Netflix just cleaned house again, canceling the comedies The Crew, Country Comfort, Bonding and Mr. Iglesias in one fell swoop, with the first two ending after only one season. And in the last two months, the streaming giant also axed freshman series The Irregulars, Jupiter’s Legacy, Grand Army and Dad Stop Embarrassing Me.
The Netflix turnover has some viewers streaming mad. “Man, Netflix makes these great shows and cancels them after one season,” one tweeted. “It’s absolutely annoying.”
Another Twitter user wrote, “Netflix needs to stop making shows that it never promotes and then cancels after one season because it got no exposure… Getting me emotionally invested in canceled shows and for what.”
The Powers That Be at Netflix are aware of the criticism. Speaking at last November’s Paley International Council Summit with Netflix global TV head Bela Bajaria, Netflix co-CEO Ted Sarandos hit back at claims that the streamer is disproportionately cancel-happy. Per Deadline, Sarandos countered that it’s disproportionately big news when Netflix gives a show the heave-ho.
And Bajaria argued that Netflix’s renew-cancel ratio is similar to those of the company’s competitors. “If you look at [second seasons] and more, we actually have a renewal rate of 67 percent, which is industry standard,” she said.
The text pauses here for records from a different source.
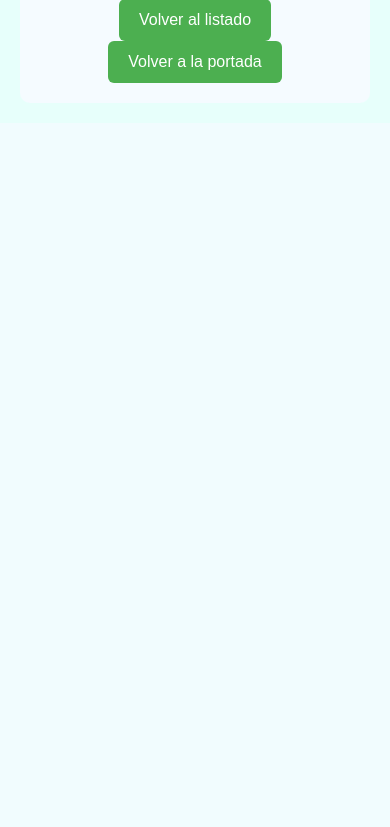
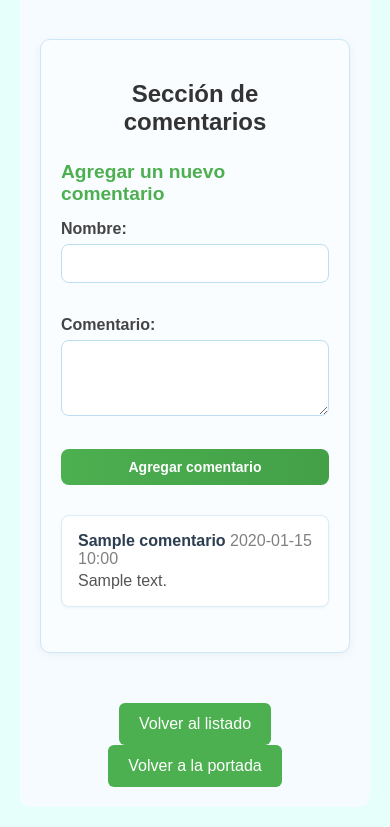
Before and after one commit to pablocoop/desarrollo_web_pablo_osorio, a Flask app: page /aviso/1 in a window 390 px wide. Shown: the part 850-1677 px from the top of the page. Before the commit the page ends 933 px from the top, so only its background shows below. Run offline with Flask 3, Linux system fonts and the light colour scheme; tables that the repository leaves empty hold one stand-in row (values such as "Sample post"); parts of the project's set-up code (start-up, migrations or seed data) failed here and were passed over; grey boxes are pictures that could not be loaded.

Commit message:
Add comments section UI to post page
Introduced a new comments section in show_post.html, including a styled form for submitting comments and a dynamic comments list. Updated styles.css with dedicated styles for the comments section, form, alerts, and responsive design. Linked a new comments.js script and initialized comment functionality on page load.

```diff
--- a/static/css/styles.css
+++ b/static/css/styles.css
@@ -93,7 +93,7 @@ footer{
     padding: 10px;
     color: #777;
 }
-form {
+form:not(#form-comentario) {
   display: flex;
   flex-direction: column;
   gap: 30px;
@@ -306,3 +306,132 @@ textarea {
 .paginacion a:hover {
   background-color: #45a049;
 }
+
+#seccion-comentarios {
+  background-color: #fafdff;
+  border: 1px solid #cce7f5;
+  border-radius: 10px;
+  padding: 30px;
+  margin: 50px auto;
+  max-width: 680px;
+  box-shadow: 0 2px 10px rgba(0,0,0,0.05);
+}
+
+/* Títulos */
+#seccion-comentarios h2 {
+  color: #333;
+  text-align: center;
+  margin-bottom: 25px;
+}
+
+#seccion-comentarios h3 {
+  color: #4CAF50;
+  margin-bottom: 15px;
+  font-size: 1.2rem;
+}
+
+/* Formularios dentro de la sección de comentarios */
+#form-comentario {
+  display: flex;
+  flex-direction: column;
+  gap: 18px;
+}
+
+/* Cada campo */
+#form-comentario .campo-form {
+  display: flex;
+  flex-direction: column;
+}
+
+#form-comentario label {
+  font-weight: bold;
+  margin-bottom: 6px;
+  color: #444;
+}
+
+#form-comentario input[type="text"],
+#form-comentario textarea {
+  width: 100%;
+  border: 1px solid #bcdff1;
+  border-radius: 8px;
+  padding: 10px 12px;
+  font-size: 15px;
+  transition: border-color 0.2s, box-shadow 0.2s;
+}
+
+#form-comentario input:focus,
+#form-comentario textarea:focus {
+  border-color: #4CAF50;
+  outline: none;
+  box-shadow: 0 0 4px rgba(76, 175, 80, 0.2);
+}
+
+/* Botón */
+#form-comentario button {
+  background: linear-gradient(90deg, #4CAF50, #43a047);
+  color: white;
+  border: none;
+  padding: 12px;
+  border-radius: 8px;
+  font-size: 16px;
+  font-weight: bold;
+  cursor: pointer;
+  transition: background 0.3s, transform 0.2s;
+}
+
+#form-comentario button:hover {
+  background: linear-gradient(90deg, #45a049, #388e3c);
+  transform: translateY(-2px);
+}
+
+/* Mensajes */
+.alert {
+  border-radius: 8px;
+  padding: 12px 16px;
+  margin-bottom: 15px;
+}
+
+.alert.success {
+  background-color: #e9f9ee;
+  border-left: 6px solid #4CAF50;
+}
+
+.alert.error {
+  background-color: #fde7e7;
+  border-left: 6px solid #f44336;
+}
+
+/* Listado de comentarios */
+#lista-comentarios {
+  margin-top: 30px;
+}
+
+#lista-comentarios .comentario-item {
+  background-color: #ffffff;
+  border: 1px solid #d9edf7;
+  border-radius: 8px;
+  padding: 12px 16px;
+  margin-bottom: 15px;
+  box-shadow: 0 1px 3px rgba(0,0,0,0.05);
+}
+
+#lista-comentarios .comentario-item strong {
+  color: #2c3e50;
+}
+
+#lista-comentarios .comentario-item p {
+  margin: 4px 0;
+  color: #555;
+}
+
+/* Responsividad */
+@media screen and (max-width: 600px) {
+  #seccion-comentarios {
+    padding: 20px;
+  }
+
+  #form-comentario button {
+    font-size: 14px;
+    padding: 10px;
+  }
+}
--- a/templates/show_post.html
+++ b/templates/show_post.html
@@ -46,11 +46,44 @@
       <button id="btn-cerrar" onclick="cerrarFoto()">Cerrar</button>
     </div>
 
+    <div id="seccion-comentarios" style="margin-top: 40px;">
+      <h2> Sección de comentarios</h2>
+      <div id="mensaje-exito" class="alert success" style="display:none;"></div>
+      <!-- Errores -->
+      <div id="errores-comentario" class="alert error" style="display:none;"></div>
+
+
+      <!-- Formulario para nuevo comentario -->
+      <h3>Agregar un nuevo comentario</h3>
+      <form id="form-comentario" class="form-comentario">
+        <div class="campo-form">
+          <label for="nombre">Nombre:</label>
+          <input type="text" id="nombre" name="nombre" maxlength="80" required>
+        </div>
+        <div class="campo-form">
+          <label for="texto">Comentario:</label>
+          <textarea id="texto" name="texto" rows="3" maxlength="300" required></textarea>
+        </div>
+        <button type="submit">Agregar comentario</button>
+      </form>
+      <!-- Listado dinámico de comentarios -->
+      <div id="lista-comentarios" style="margin-bottom: 25px;">
+        <p>Cargando comentarios...</p>
+      </div>
+
+    </div>
     <div class="botones">
       <button onclick="location.href='{{ url_for('listado') }}'">Volver al listado</button>
       <button onclick="location.href='{{ url_for('index') }}'">Volver a la portada</button>
     </div>
   </div>
   <script src="{{ url_for('static', filename='js/photo.js') }}"></script>
+  <script src="{{ url_for('static', filename='js/comments.js') }}"></script>
+  <script>
+      // Inicializar comentarios al cargar la página
+      document.addEventListener("DOMContentLoaded", () => {
+        initComments({{ aviso.id }});
+      });
+  </script>
 </body>
 </html>
```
In fact, that renewal rate is probably better than broadcast networks can boast: The Hollywood Reporter research showed a 58.2 percent failure rate for the broadcast networks’ new scripted shows from the 10 television seasons between 2009 and 2019.
Bajaria also contended that for all the Netflix cancellations that make the news, there are way more renewals that go underreported: “We also do make a large amount of first season shows, which sometimes feels that we have more first-season cancellations, but if you look at the renewal rate, it’s really strong. … We’re always going to have a mix [of shows] that are great to be told in a limited series form and shows that go on for multiple seasons.”
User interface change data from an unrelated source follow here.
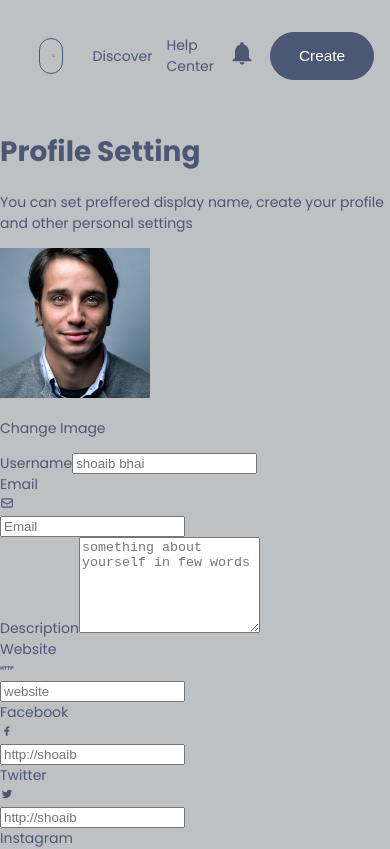
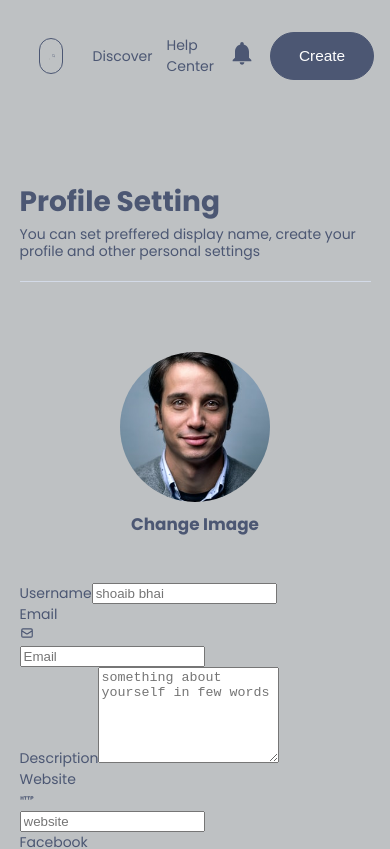
Before and after one commit to DaniTechdev/WEB3-NFT-Marketplace-solidity-and-NextJs-FullStack-, a Next.js app: page /account in a window 390 px wide. Shown: the top 849 px of the page. Built offline with nearby package versions, Linux system fonts and the light colour scheme.

Commit message:
done with media first media query of styling the account component

```diff
--- a/styles/account.module.css
+++ b/styles/account.module.css
@@ -0,0 +1,73 @@
+
+
+.account{
+    width: 100%;
+    margin-block: 6rem;
+}
+
+.account_info{
+    width: 50%;
+    margin: 0 auto;
+    border-bottom: 1px solid var(--shadow-dark-color);
+}
+
+.account_info h1{
+    font-size: 4rem;
+    line-height:.4 ;
+}
+
+.account_info p{
+    font-size: 1.3rem;
+    width: 80%;
+    line-height: 1.2;
+    padding-bottom: .5rem;
+}
+
+.account_box{
+    width: 50%;
+    margin: 0 auto;
+
+    display:grid ;
+    grid-template-columns: 1fr 5fr;
+    margin-top: 3rem;
+    gap: 3rem;
+    align-items: flex-start;
+
+}
+
+.account_box_img{
+    margin-top: 2rem;
+    cursor: pointer;
+    position: relative;
+    text-align: center;
+
+}
+
+.account_box_img_img{
+    border-radius: 50%;
+}
+
+.account_box_img_para{
+    font-weight: 700;
+    font-size: 1.2rem;
+    line-height: 0;
+}
+
+@media screen and (max-width:35em){
+    .account_info{
+        width: 90%;
+    }
+
+    .account_info h1{
+        font-size: 2rem;
+    }
+
+    .account_info p{
+         font-size: 1rem;
+         width: 100%;
+    }
+    .account_box{
+        width: 90%;
+        grid-template-columns: 1fr;
+    }
+}
```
Plus, as Bajaria explained, other platforms and networks order pilot episodes of their shows—and then cancel many of the projects at the pilot stage, before those stories even reach viewers’ TV sets. “We order straight to series in the first [place], rather than make pilots, which results sometimes in more Season 1 cancellations,” she said. “Even with that, I still believe a season order is still a better creative expression of a writer’s idea, so I still think that’s the right model for us.”
For his part, Sarandos argued that we could redefine television success and move away from the 100-episode benchmark—which historically has been the threshold for a TV series to be sold for syndication. “That was the goal, and anything that didn’t get to 100 episodes or past the four seasons didn’t feel like a success. Whereas I think many shows can be a success for being exactly what they are, and you could tell that story in two seasons or one season or five seasons,” he reflected. “I think it gets talked about so much because it’s measured against the old way of doing things.”
That said, the Netflix shows that are lucky enough to earn a second season are often not so lucky as to earn a third season. (IGN recently quipped that with Netflix Originals, “it’s either one-and-done or two-and-shoo.”) Wired UK recent did a deep dive into the trend of Season 2 cancellations, after shows like Altered Carbon, Sense8, The OA and Luke Cage suffered that fate. As the magazine pointed out, Netflix is notoriously tight-lipped when it comes to viewership ratings, but former Netflix original content veep Cindy Holland did tell reporters in 2018 that viewership has to “justify the cost of the series” if that series is to be renewed.
And Netflix explained some of its viewership metrics in a 2019 letter to the U.K. Parliament’s Communications and Digital Committee, saying over a title’s first seven days and first 28 days on the platform, the company tallies the “starters,” aka the households that watch two minutes of a film or one episode, and the “completers,” those that watch 90 percent of a film or a TV season.
These metrics rationales likely come as little comfort to any fan of Everything Sucks, The Dark Crystal: Age of Resistance, Teenage Bounty Hunters or any of the other TV shows Netflix canceled after just one season. But the company’s business-minded calculations might also be short-sighted, especially when you consider all the TV shows that started slow but gained audiences and acclaim as they progressed. We’ll never know if the umpteen one-and-done Netflix shows could have built that kind of momentum.